- Exercise aim
Search for the word "justify" in the entries. Each line that holds it should be copied.

[Start of Attachment]

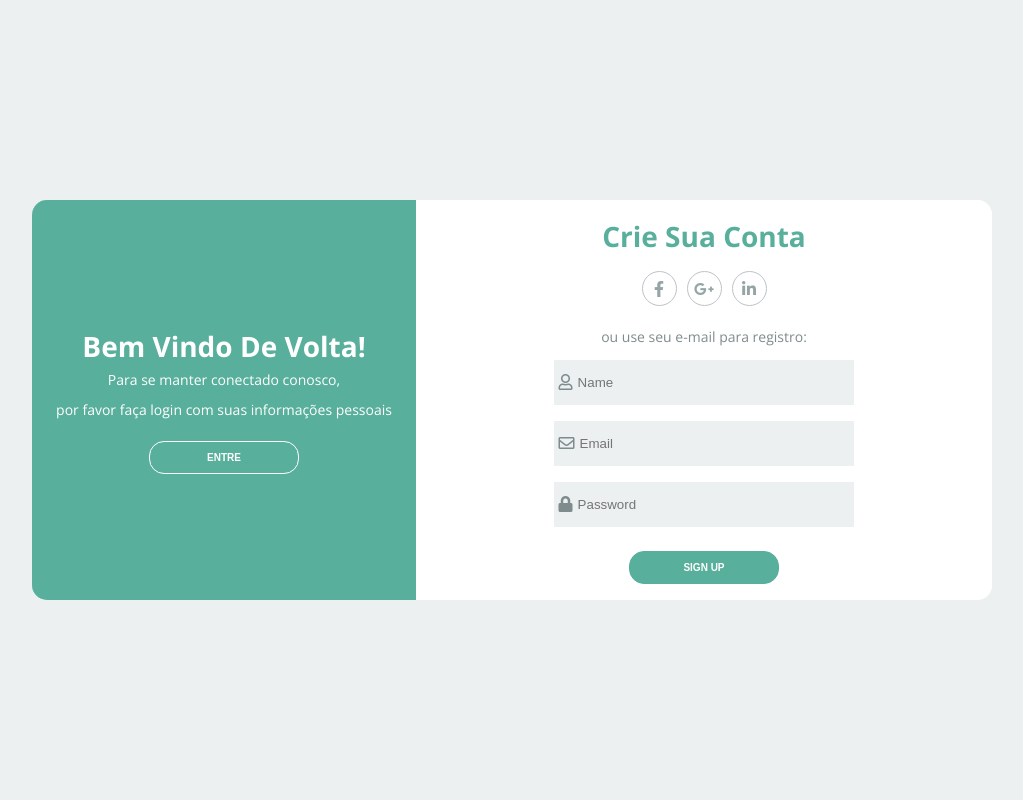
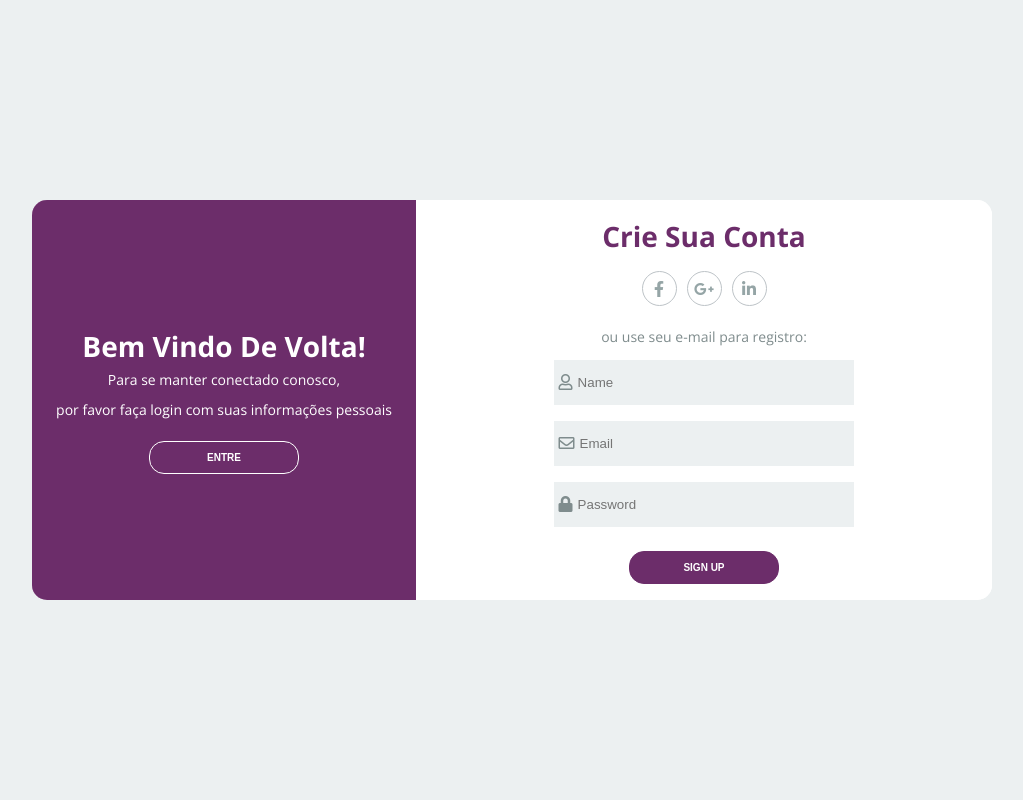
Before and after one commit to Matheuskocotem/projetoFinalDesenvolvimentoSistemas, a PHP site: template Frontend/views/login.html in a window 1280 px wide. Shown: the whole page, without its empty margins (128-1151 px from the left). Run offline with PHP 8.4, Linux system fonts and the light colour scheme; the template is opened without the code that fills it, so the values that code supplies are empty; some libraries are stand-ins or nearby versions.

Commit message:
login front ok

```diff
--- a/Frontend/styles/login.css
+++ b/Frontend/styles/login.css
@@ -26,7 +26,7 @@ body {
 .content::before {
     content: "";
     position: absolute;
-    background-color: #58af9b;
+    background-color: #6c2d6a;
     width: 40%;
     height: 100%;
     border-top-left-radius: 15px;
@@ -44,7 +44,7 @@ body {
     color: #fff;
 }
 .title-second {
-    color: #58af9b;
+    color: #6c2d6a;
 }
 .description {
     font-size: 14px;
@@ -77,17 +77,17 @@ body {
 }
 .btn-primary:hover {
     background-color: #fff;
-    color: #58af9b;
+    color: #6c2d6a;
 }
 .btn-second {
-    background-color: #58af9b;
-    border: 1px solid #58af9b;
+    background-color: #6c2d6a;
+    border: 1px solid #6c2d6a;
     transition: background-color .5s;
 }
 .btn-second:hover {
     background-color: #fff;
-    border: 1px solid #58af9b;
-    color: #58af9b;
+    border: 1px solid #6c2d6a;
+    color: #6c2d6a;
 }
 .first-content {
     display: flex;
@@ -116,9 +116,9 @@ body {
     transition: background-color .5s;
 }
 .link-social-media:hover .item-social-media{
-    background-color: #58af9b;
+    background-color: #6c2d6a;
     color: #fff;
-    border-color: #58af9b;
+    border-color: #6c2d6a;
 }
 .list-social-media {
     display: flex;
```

[End of Attachment]
[Start of Attachment]

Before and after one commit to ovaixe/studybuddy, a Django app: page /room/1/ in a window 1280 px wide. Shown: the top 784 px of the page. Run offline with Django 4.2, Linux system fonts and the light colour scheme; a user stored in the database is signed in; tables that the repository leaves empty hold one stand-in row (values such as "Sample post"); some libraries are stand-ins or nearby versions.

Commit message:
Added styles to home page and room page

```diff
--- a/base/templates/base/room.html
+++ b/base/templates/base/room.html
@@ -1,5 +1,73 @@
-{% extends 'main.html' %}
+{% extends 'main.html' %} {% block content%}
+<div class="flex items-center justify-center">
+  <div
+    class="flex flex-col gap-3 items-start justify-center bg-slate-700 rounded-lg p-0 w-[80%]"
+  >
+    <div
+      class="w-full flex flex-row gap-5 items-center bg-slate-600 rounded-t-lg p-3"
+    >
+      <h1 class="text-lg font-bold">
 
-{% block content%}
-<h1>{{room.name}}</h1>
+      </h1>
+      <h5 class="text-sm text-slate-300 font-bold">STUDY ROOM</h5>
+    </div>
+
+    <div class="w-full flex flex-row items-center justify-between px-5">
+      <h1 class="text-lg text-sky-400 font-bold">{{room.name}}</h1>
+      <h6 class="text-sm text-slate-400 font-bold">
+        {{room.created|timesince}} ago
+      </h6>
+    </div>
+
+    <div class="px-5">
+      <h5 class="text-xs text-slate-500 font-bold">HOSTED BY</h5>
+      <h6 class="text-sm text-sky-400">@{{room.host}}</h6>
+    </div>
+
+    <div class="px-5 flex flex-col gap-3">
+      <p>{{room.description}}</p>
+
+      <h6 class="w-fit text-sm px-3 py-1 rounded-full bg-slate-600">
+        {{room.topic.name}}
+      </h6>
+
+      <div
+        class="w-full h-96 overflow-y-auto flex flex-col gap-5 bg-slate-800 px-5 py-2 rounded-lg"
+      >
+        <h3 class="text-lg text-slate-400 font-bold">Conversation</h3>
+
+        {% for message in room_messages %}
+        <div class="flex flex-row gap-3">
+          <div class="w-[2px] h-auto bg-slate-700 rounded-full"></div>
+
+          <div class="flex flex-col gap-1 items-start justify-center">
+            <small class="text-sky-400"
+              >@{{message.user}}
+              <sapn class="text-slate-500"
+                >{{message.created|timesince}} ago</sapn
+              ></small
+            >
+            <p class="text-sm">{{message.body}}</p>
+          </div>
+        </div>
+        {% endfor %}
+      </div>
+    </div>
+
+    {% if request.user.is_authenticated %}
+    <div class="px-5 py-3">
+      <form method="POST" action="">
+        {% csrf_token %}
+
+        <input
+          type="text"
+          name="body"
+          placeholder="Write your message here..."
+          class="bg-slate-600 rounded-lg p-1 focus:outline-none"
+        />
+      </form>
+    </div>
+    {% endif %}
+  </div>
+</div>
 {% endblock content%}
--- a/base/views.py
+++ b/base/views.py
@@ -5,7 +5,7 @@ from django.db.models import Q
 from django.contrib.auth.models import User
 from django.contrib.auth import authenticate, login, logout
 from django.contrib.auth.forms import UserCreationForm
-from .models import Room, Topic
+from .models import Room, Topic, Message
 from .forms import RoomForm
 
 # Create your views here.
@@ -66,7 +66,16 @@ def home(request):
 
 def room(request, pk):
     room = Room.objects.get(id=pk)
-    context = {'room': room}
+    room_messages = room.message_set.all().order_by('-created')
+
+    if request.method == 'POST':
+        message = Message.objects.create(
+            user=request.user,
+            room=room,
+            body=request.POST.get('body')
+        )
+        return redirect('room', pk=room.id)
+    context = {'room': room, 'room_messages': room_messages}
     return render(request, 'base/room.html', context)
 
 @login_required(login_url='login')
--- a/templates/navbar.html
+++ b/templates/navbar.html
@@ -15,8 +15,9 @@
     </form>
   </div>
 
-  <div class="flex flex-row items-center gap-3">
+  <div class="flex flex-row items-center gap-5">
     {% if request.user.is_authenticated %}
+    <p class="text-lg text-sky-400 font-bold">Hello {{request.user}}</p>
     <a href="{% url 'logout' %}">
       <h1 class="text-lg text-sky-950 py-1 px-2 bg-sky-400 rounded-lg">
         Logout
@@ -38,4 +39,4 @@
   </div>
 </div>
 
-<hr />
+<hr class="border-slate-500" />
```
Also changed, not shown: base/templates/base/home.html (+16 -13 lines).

[End of Attachment]

- Task response
+<div class="flex items-center justify-center">
+    class="flex flex-col gap-3 items-start justify-center bg-slate-700 rounded-lg p-0 w-[80%]"
+    <div class="w-full flex flex-row items-center justify-between px-5">
+          <div class="flex flex-col gap-1 items-start justify-center">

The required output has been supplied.